Even when an adopted child goes on to secondary school, says Ms Pepys, their development might still be lagging behind that of their peers. "That level of organisation, commitment to homework, managing your environment and independent learning is all confused if emotionally you're still insecure."
And at this stage, the sharing of personal information with other children also becomes a highly sensitive issue. "We know that children digest different information in different ways at different stages. We find that children of two, three and four bandy the word 'adoption' around like a lollipop, and they're all too happy to share it with their friends at school because it's special and they've been told they are special.
"But when children get a bit older and they get a bit more sensitive, they may want to use the knowledge that they are adopted as a bargaining point, or they may wish to hide it. What we would say to teachers as well as adoptive parents is that you need to talk to your child about what their cover story is going to be."
A cover story - a version of one's personal history that appears consistent, while revealing no more information than the teller feels comfortable with - is a useful tactic that enables adopted children to keep control of unexpected situations. Ideally, such a story is prepared in advance, and agreed with key members of staff. Had this been done in Carrie's case, the unfortunate lunchtime incident might not have occurred.
But as Carrie's mother points out several years after the event, it's not always that simple - particularly when, as in Carrie's case, a sibling has also been adopted and attends the same school.
"We were advised to set up a story with the girls before we sent them to school," says her mother. "But it was difficult to get them to understand and to agree that they needed to stick to it. In the end, we just left it up to them to do whatever they wanted to, and they told different stories.
"We were clear to the school about the girls being adopted, and we were also clear that we didn't want everybody in the school knowing unless it was necessary, and that the girls would tell people that they wanted to.
But what happened was that the older sister told all of her friends and Carrie didn't tell anybody.
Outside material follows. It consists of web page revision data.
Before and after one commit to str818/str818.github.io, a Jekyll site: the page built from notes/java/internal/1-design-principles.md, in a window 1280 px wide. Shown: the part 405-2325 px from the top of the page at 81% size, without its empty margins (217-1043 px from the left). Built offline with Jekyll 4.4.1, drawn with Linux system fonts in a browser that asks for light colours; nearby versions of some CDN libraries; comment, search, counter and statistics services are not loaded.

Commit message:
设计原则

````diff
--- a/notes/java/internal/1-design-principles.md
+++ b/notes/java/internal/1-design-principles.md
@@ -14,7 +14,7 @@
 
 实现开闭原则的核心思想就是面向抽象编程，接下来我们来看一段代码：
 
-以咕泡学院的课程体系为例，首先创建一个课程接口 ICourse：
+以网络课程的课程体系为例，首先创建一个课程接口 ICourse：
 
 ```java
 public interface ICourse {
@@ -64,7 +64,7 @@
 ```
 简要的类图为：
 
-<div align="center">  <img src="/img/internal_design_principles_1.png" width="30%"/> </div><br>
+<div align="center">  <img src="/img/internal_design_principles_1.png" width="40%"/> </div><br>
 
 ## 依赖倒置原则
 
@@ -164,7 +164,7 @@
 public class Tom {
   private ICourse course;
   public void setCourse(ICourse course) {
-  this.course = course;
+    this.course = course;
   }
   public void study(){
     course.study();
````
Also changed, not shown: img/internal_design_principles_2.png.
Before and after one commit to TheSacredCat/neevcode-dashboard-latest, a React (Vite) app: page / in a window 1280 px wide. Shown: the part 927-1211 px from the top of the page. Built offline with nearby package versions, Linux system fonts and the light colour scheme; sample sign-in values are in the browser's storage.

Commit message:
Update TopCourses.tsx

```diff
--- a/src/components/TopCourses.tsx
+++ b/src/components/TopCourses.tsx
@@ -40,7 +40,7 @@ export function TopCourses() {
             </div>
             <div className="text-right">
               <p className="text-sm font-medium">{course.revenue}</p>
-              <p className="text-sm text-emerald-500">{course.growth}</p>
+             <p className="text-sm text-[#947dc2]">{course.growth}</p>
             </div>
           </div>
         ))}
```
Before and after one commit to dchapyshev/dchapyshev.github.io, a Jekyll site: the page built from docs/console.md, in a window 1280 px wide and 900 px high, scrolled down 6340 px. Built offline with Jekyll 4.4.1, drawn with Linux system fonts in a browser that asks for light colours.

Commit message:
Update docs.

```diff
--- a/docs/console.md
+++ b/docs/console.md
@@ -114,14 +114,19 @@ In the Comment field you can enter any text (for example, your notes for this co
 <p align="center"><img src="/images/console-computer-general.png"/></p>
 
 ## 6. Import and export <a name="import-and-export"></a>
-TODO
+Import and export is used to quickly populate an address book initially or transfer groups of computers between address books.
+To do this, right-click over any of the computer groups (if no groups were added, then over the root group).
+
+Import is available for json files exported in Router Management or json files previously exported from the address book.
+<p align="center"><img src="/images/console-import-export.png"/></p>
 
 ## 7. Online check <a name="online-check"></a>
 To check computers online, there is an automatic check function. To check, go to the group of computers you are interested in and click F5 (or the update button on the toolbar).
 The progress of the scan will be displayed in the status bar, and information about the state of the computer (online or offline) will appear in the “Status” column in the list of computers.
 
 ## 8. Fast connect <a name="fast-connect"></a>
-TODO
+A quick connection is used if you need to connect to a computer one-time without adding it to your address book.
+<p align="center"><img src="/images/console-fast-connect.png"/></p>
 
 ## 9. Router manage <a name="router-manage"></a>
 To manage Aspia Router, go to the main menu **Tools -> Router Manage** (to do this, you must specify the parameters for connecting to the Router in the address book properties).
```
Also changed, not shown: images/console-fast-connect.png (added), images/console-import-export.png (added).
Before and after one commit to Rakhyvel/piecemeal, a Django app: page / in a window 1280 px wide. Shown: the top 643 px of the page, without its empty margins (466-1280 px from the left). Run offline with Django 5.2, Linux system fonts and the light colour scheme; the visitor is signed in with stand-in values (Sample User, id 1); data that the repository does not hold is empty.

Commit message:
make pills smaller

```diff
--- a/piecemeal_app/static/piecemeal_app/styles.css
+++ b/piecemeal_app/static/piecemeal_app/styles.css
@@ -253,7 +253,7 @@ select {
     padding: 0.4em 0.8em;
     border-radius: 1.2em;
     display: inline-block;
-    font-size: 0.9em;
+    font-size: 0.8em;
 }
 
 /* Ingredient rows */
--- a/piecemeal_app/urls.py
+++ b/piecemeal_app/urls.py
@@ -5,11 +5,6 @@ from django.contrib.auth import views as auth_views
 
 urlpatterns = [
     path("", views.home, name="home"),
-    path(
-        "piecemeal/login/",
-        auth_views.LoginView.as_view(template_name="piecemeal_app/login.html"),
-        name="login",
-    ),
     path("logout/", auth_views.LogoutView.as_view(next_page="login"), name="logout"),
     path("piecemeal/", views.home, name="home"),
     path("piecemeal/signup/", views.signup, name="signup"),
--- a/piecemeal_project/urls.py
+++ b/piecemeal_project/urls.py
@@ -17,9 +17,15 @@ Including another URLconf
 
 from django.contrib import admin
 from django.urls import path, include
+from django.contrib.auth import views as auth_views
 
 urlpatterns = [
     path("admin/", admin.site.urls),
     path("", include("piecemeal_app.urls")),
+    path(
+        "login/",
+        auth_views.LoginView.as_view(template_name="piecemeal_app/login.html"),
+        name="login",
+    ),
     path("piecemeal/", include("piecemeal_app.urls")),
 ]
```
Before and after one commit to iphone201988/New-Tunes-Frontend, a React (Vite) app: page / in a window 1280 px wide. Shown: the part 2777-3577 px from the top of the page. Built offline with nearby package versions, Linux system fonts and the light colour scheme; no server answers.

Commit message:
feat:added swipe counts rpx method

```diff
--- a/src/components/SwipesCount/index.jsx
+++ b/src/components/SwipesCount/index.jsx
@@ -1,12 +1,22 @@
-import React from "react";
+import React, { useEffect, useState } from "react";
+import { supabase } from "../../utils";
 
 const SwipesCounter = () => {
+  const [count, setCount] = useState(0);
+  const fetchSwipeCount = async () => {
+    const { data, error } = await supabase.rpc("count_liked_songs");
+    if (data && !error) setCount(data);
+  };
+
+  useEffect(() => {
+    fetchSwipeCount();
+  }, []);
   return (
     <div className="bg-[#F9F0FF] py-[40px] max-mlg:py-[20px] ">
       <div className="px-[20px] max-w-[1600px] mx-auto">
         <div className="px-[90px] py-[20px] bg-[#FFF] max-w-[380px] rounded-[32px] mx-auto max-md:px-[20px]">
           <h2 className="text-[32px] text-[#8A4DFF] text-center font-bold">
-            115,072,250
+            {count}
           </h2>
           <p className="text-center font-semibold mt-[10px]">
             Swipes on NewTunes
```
The head knew at the beginning that the girls weren't necessarily telling people, but she'd forgotten.
"For heads, it's a case of remembering what the picture was at the beginning, and in the case of a family, trying to aim for some consistency, so that everybody has the same picture."